‘The Prospects for Coal Exports Are Dimming, but Politics Have Little to Do with it’

first_img FacebookTwitterLinkedInEmailPrint分享Benjamin Storrow for the Casper Star Tribune: Political flaps over coal exports get the headlines. But a deteriorating market poses a greater threat to American mining firms’ dreams of establishing a beachhead in Asia.Exports were widely viewed as a lifeline for the United States’ contracting coal industry as recently as 2014. Some analysts predicted mines in the western U.S. could annually ship up to 200 million tons to Asia, or roughly half of what Wyoming’s mines produced at their peak in 2012.Slowing economic growth, a worldwide glut of coal and high shipping costs have clouded the picture since, leaving Indonesia and Australia better positioned to compete in Asia’s contracting import market.“It doesn’t look as promising as it did in the past,” said Andy Roberts, an international coal analyst at the consulting firm Wood Mackenzie. It was Roberts who made the prediction in 2014 that mines in the western U.S. could ship up to 200 million tons annually.“At one time, PRB (coal) could be sold into Asia for a price 20 times above its cost and still compete with Indonesia,” he said. “In other words, plenty of room to make a profit. Today, to make that same sale you would have to make a sale at 12 times below costs.”Wood Mackenzie no longer assumes a series of coal export terminals proposed in the Pacific Northwest will be built.The shift reflects the sea change in global coal markets.

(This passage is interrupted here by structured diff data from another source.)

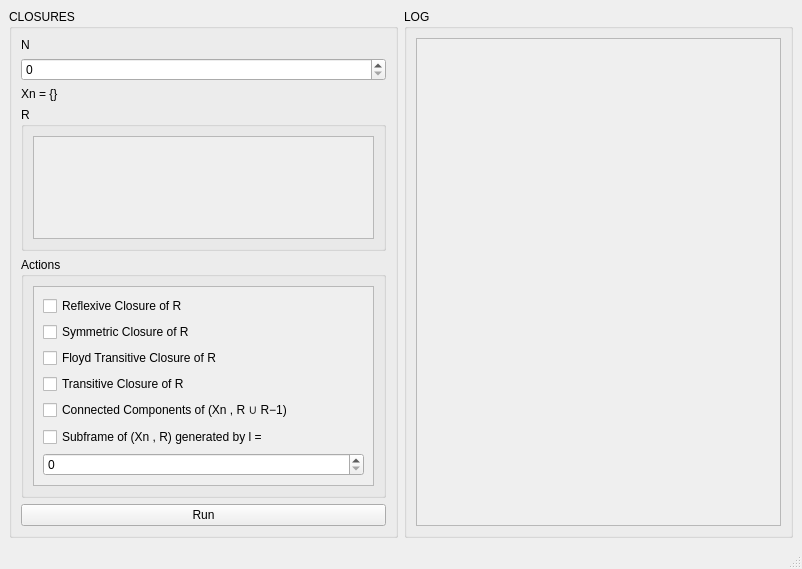
RTG-Foundations/Foundations-RTG-2024, file production/settings.ui: the form before one commit.
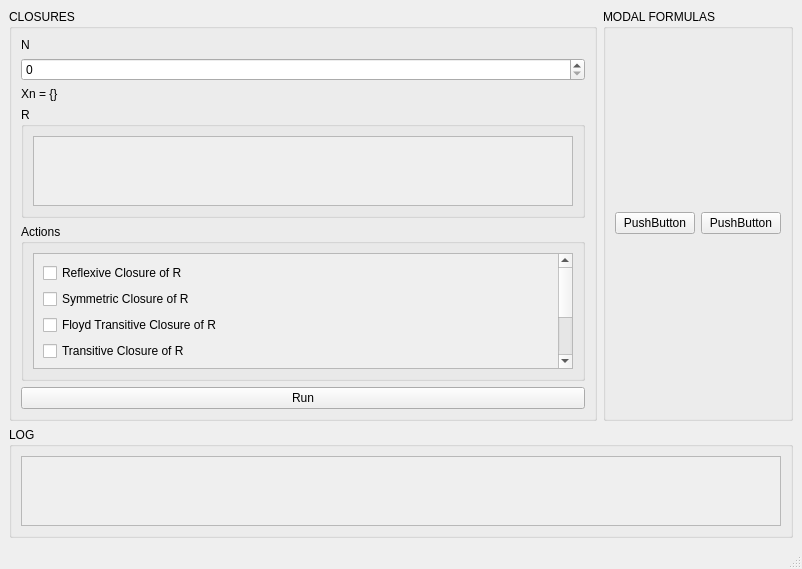
The form after the commit.

```diff
--- a/production/settings.ui
+++ b/production/settings.ui
@@ -28,35 +28,6 @@
          </property>
         </widget>
        </item>
-       <item row="3" column="0">
-        <widget class="QGroupBox" name="R_groupBox">
-         <property name="title">
-          <string>R</string>
-         </property>
-         <layout class="QVBoxLayout" name="verticalLayout">
-          <item>
-           <widget class="QScrollArea" name="R_scrollArea">
-            <property name="widgetResizable">
-             <bool>true</bool>
-            </property>
-            <widget class="QWidget" name="R_scrollAreaWidgetContents">
-             <property name="geometry">
-              <rect>
-               <x>0</x>
-               <y>0</y>
-               <width>339</width>
-               <height>99</height>
-              </rect>
-             </property>
-            </widget>
-           </widget>
-          </item>
-         </layout>
-        </widget>
-       </item>
-       <item row="1" column="0">
-        <widget class="QSpinBox" name="N_spinBox"/>
-       </item>
        <item row="4" column="0">
         <widget class="QGroupBox" name="actions_groupBox">
          <property name="title">
@@ -72,8 +43,8 @@
              <property name="geometry">
               <rect>
                <x>0</x>
-               <y>-62</y>
-               <width>325</width>
+               <y>0</y>
+               <width>506</width>
                <height>219</height>
               </rect>
              </property>
@@ -130,6 +101,32 @@
          </layout>
         </widget>
        </item>
+       <item row="3" column="0">
+        <widget class="QGroupBox" name="R_groupBox">
+         <property name="title">
+          <string>R</string>
+         </property>
+         <layout class="QVBoxLayout" name="verticalLayout">
+          <item>
+           <widget class="QScrollArea" name="R_scrollArea">
+            <property name="widgetResizable">
+             <bool>true</bool>
+            </property>
+            <widget class="QWidget" name="R_scrollAreaWidgetContents">
+             <property name="geometry">
+              <rect>
+               <x>0</x>
+               <y>0</y>
+               <width>520</width>
+               <height>68</height>
+              </rect>
+             </property>
+            </widget>
+           </widget>
+          </item>
+         </layout>
+        </widget>
+       </item>
        <item row="2" column="0">
         <widget class="QLabel" name="Xn_label">
          <property name="text">
@@ -137,6 +134,9 @@
          </property>
         </widget>
        </item>
+       <item row="1" column="0">
+        <widget class="QSpinBox" name="N_spinBox"/>
+       </item>
        <item row="5" column="0">
         <widget class="QPushButton" name="runClosures_pushButton">
          <property name="text">
@@ -147,7 +147,7 @@
       </layout>
      </widget>
     </item>
-    <item row="0" column="1">
+    <item row="1" column="0" colspan="2">
      <widget class="QGroupBox" name="log_groupBox">
       <property name="title">
        <string>LOG</string>
@@ -163,8 +163,8 @@
            <rect>
             <x>0</x>
             <y>0</y>
-            <width>363</width>
-            <height>461</height>
+            <width>758</width>
+            <height>68</height>
            </rect>
           </property>
          </widget>
@@ -173,6 +173,29 @@
       </layout>
      </widget>
     </item>
+    <item row="0" column="1">
+     <widget class="QGroupBox" name="groupBox">
+      <property name="title">
+       <string>MODAL FORMULAS</string>
+      </property>
+      <layout class="QGridLayout" name="gridLayout_3">
+       <item row="0" column="0">
+        <widget class="QPushButton" name="pushButton">
+         <property name="text">
+          <string>PushButton</string>
+         </property>
+        </widget>
+       </item>
+       <item row="0" column="1">
+        <widget class="QPushButton" name="pushButton_2">
+         <property name="text">
+          <string>PushButton</string>
+         </property>
+        </widget>
+       </item>
+      </layout>
+     </widget>
+    </item>
    </layout>
   </widget>
   <widget class="QMenuBar" name="menubar">
```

American thermal exports, always a sliver of domestic production, are down 40 percent since their peak in 2012, and the U.S. Energy Information Administration expects them to decline by another 20 percent in 2016.The upheaval in the economic landscape comes as proposed terminals in the Pacific Northwest find themselves facing mounting political hurdles. The U.S. Army Corps. of Engineers last week rejected the Gateway Pacific Terminal in Bellingham, Washington, citing tribal fishing rights. SSA Marine, the project developer, is mulling an appeal.,,,The greatest factor behind the increasingly gloomy outlook for coal exports, though, is China. The world’s second-largest economy has driven global coal demand in recent decades.Chinese annual coal consumption grew at an average rate of 9 percent between between 2003 and 2011, according to the U.S. Energy Information Information Administration. That rate is expected to slow to .3 percent between now and 2040.The slowdown in Chinese coal consumption is due to several factors. Economic growth has slowed and the need for imports along the coast waned. Beijing recently announced plans to halt construction of 200 gigawatts of new coal power, enough to supply Great Britain, in attempts to battle air pollution. And, most important, China’s economy is undergoing structural changes, moving away from energy-intensive heavy industries and toward a consumer-based economy.“There is no basis for the argument that a robust global coal market will exist in the next 10 years, 15 years, 25 years,” said Tom Sanzillo, director of finance at the Institute for Energy Economics and Financial Analysis, a think tank that has argued for a shift from coal.Full article: http://trib.com/business/energy/the-prospects-for-coal-exports-are-dimming-but-politics-have/article_f59da9b2-f454-588c-99dc-315c6fcc2609.html ‘The Prospects for Coal Exports Are Dimming, but Politics Have Little to Do with it’last_img read more

TECT Aerospace has immediate openings for second and third shift machinists

first_imgSubmitted to Sumner Newscow — TECT Aerospace has immediate openings for second and third shift machinists for our Wellington facility.  Requirements include a previous work history of three years or more five axis machining.TECT Aerospace offers an excellent benefit package including medical, dental, vision, 401k, life insurance, tuition reimbursement and paid time off.Apply in person by application at 1515 N. A in Wellington or send resumes to [email protected] Aerospace is an equal opportunity employer.last_img read more